Work item:
Determine how many lines in the entries below include "brainstorming". The reply should be that number and nothing else.

Data for this task:
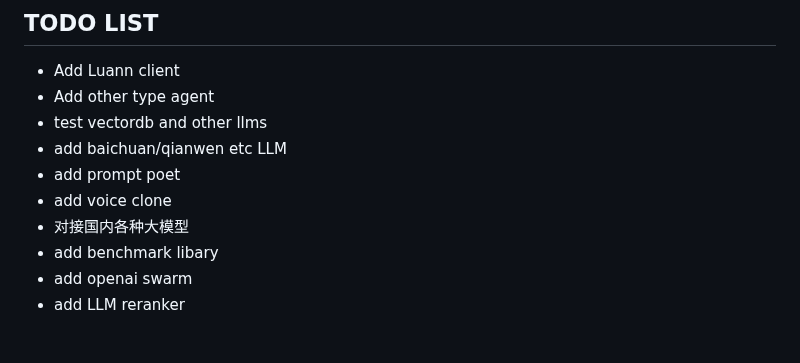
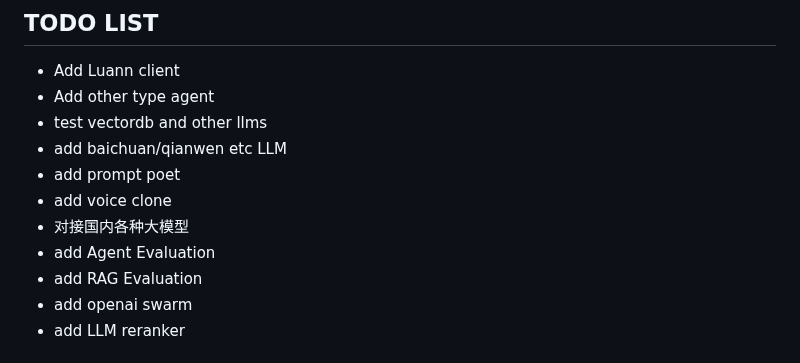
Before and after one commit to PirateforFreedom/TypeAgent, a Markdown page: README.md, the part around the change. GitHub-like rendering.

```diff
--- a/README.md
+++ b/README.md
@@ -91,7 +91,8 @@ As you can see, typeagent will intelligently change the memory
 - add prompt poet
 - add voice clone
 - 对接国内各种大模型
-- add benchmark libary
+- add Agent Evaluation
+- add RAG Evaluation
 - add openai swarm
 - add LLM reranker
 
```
--
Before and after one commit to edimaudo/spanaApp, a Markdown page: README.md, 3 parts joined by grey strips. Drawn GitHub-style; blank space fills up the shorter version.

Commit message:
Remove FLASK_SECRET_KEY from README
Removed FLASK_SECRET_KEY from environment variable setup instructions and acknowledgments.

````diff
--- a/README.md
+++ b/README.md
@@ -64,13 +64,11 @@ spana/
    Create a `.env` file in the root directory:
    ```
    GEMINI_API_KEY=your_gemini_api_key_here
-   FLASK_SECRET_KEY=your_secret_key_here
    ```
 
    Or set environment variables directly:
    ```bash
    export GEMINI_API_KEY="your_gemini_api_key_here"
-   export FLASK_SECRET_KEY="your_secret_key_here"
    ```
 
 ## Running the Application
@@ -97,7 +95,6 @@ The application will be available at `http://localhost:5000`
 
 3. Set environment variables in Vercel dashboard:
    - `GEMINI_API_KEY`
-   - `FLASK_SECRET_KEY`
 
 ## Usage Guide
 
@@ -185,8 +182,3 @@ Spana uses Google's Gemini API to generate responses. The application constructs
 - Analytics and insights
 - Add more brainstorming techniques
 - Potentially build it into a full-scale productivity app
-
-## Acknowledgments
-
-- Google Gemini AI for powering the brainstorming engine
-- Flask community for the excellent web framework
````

Solution to this task:
2